Recorded data
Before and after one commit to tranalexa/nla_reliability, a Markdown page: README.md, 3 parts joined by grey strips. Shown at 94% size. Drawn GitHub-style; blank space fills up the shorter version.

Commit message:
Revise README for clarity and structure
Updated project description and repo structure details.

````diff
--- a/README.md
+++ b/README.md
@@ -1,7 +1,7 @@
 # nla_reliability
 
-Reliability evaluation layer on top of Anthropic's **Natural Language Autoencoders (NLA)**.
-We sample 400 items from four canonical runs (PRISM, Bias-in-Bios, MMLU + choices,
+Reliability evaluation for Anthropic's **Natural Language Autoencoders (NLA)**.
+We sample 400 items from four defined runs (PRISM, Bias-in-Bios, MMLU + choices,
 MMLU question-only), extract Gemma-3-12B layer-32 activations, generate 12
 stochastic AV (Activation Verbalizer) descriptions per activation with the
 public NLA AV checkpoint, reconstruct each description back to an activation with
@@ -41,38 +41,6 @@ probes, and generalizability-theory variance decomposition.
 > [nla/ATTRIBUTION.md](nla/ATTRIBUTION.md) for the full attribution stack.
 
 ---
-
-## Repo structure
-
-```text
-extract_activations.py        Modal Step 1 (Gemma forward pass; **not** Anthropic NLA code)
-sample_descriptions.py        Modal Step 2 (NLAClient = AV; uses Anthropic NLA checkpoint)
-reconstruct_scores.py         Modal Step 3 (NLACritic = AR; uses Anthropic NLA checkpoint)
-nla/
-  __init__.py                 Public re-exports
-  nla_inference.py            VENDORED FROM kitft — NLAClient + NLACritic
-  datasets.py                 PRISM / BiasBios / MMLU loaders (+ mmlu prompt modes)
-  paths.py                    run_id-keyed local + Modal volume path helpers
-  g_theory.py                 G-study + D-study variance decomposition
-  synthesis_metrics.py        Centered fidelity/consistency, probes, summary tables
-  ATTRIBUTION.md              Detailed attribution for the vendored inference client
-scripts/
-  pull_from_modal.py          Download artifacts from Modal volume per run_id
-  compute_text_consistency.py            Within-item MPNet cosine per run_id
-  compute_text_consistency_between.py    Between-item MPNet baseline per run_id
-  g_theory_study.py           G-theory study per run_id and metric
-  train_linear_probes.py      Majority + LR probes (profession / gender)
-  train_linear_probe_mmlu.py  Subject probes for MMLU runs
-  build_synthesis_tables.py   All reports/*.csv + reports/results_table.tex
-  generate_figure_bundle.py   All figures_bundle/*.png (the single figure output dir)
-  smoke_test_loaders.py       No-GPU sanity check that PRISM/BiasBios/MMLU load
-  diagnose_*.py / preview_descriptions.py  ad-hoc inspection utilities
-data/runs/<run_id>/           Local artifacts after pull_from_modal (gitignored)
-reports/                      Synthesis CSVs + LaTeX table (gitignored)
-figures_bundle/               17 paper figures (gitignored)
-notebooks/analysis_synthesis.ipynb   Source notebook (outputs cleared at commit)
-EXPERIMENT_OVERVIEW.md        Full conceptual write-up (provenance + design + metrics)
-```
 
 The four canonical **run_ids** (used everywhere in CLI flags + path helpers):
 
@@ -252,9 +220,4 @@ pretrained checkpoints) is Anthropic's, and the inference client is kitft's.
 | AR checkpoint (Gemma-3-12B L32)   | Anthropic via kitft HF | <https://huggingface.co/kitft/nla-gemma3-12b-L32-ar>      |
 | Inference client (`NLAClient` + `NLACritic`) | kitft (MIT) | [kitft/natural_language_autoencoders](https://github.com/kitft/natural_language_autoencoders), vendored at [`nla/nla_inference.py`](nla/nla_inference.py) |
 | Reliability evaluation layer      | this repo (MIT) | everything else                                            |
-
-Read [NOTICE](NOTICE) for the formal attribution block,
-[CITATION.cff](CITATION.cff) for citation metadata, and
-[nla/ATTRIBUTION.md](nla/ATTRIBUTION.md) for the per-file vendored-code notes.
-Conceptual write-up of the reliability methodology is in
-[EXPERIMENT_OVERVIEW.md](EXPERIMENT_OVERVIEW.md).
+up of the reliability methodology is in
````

▶ _Work request_
Reproduce the records above exactly, character for character.

▶ _Response_
Before and after one commit to tranalexa/nla_reliability, a Markdown page: README.md, 3 parts joined by grey strips. Shown at 94% size. Drawn GitHub-style; blank space fills up the shorter version.

Commit message:
Revise README for clarity and structure
Updated project description and repo structure details.

````diff
--- a/README.md
+++ b/README.md
@@ -1,7 +1,7 @@
 # nla_reliability
 
-Reliability evaluation layer on top of Anthropic's **Natural Language Autoencoders (NLA)**.
-We sample 400 items from four canonical runs (PRISM, Bias-in-Bios, MMLU + choices,
+Reliability evaluation for Anthropic's **Natural Language Autoencoders (NLA)**.
+We sample 400 items from four defined runs (PRISM, Bias-in-Bios, MMLU + choices,
 MMLU question-only), extract Gemma-3-12B layer-32 activations, generate 12
 stochastic AV (Activation Verbalizer) descriptions per activation with the
 public NLA AV checkpoint, reconstruct each description back to an activation with
@@ -41,38 +41,6 @@ probes, and generalizability-theory variance decomposition.
 > [nla/ATTRIBUTION.md](nla/ATTRIBUTION.md) for the full attribution stack.
 
 ---
-
-## Repo structure
-
-```text
-extract_activations.py        Modal Step 1 (Gemma forward pass; **not** Anthropic NLA code)
-sample_descriptions.py        Modal Step 2 (NLAClient = AV; uses Anthropic NLA checkpoint)
-reconstruct_scores.py         Modal Step 3 (NLACritic = AR; uses Anthropic NLA checkpoint)
-nla/
-  __init__.py                 Public re-exports
-  nla_inference.py            VENDORED FROM kitft — NLAClient + NLACritic
-  datasets.py                 PRISM / BiasBios / MMLU loaders (+ mmlu prompt modes)
-  paths.py                    run_id-keyed local + Modal volume path helpers
-  g_theory.py                 G-study + D-study variance decomposition
-  synthesis_metrics.py        Centered fidelity/consistency, probes, summary tables
-  ATTRIBUTION.md              Detailed attribution for the vendored inference client
-scripts/
-  pull_from_modal.py          Download artifacts from Modal volume per run_id
-  compute_text_consistency.py            Within-item MPNet cosine per run_id
-  compute_text_consistency_between.py    Between-item MPNet baseline per run_id
-  g_theory_study.py           G-theory study per run_id and metric
-  train_linear_probes.py      Majority + LR probes (profession / gender)
-  train_linear_probe_mmlu.py  Subject probes for MMLU runs
-  build_synthesis_tables.py   All reports/*.csv + reports/results_table.tex
-  generate_figure_bundle.py   All figures_bundle/*.png (the single figure output dir)
-  smoke_test_loaders.py       No-GPU sanity check that PRISM/BiasBios/MMLU load
-  diagnose_*.py / preview_descriptions.py  ad-hoc inspection utilities
-data/runs/<run_id>/           Local artifacts after pull_from_modal (gitignored)
-reports/                      Synthesis CSVs + LaTeX table (gitignored)
-figures_bundle/               17 paper figures (gitignored)
-notebooks/analysis_synthesis.ipynb   Source notebook (outputs cleared at commit)
-EXPERIMENT_OVERVIEW.md        Full conceptual write-up (provenance + design + metrics)
-```
 
 The four canonical **run_ids** (used everywhere in CLI flags + path helpers):
 
@@ -252,9 +220,4 @@ pretrained checkpoints) is Anthropic's, and the inference client is kitft's.
 | AR checkpoint (Gemma-3-12B L32)   | Anthropic via kitft HF | <https://huggingface.co/kitft/nla-gemma3-12b-L32-ar>      |
 | Inference client (`NLAClient` + `NLACritic`) | kitft (MIT) | [kitft/natural_language_autoencoders](https://github.com/kitft/natural_language_autoencoders), vendored at [`nla/nla_inference.py`](nla/nla_inference.py) |
 | Reliability evaluation layer      | this repo (MIT) | everything else                                            |
-
-Read [NOTICE](NOTICE) for the formal attribution block,
-[CITATION.cff](CITATION.cff) for citation metadata, and
-[nla/ATTRIBUTION.md](nla/ATTRIBUTION.md) for the per-file vendored-code notes.
-Conceptual write-up of the reliability methodology is in
-[EXPERIMENT_OVERVIEW.md](EXPERIMENT_OVERVIEW.md).
+up of the reliability methodology is in
````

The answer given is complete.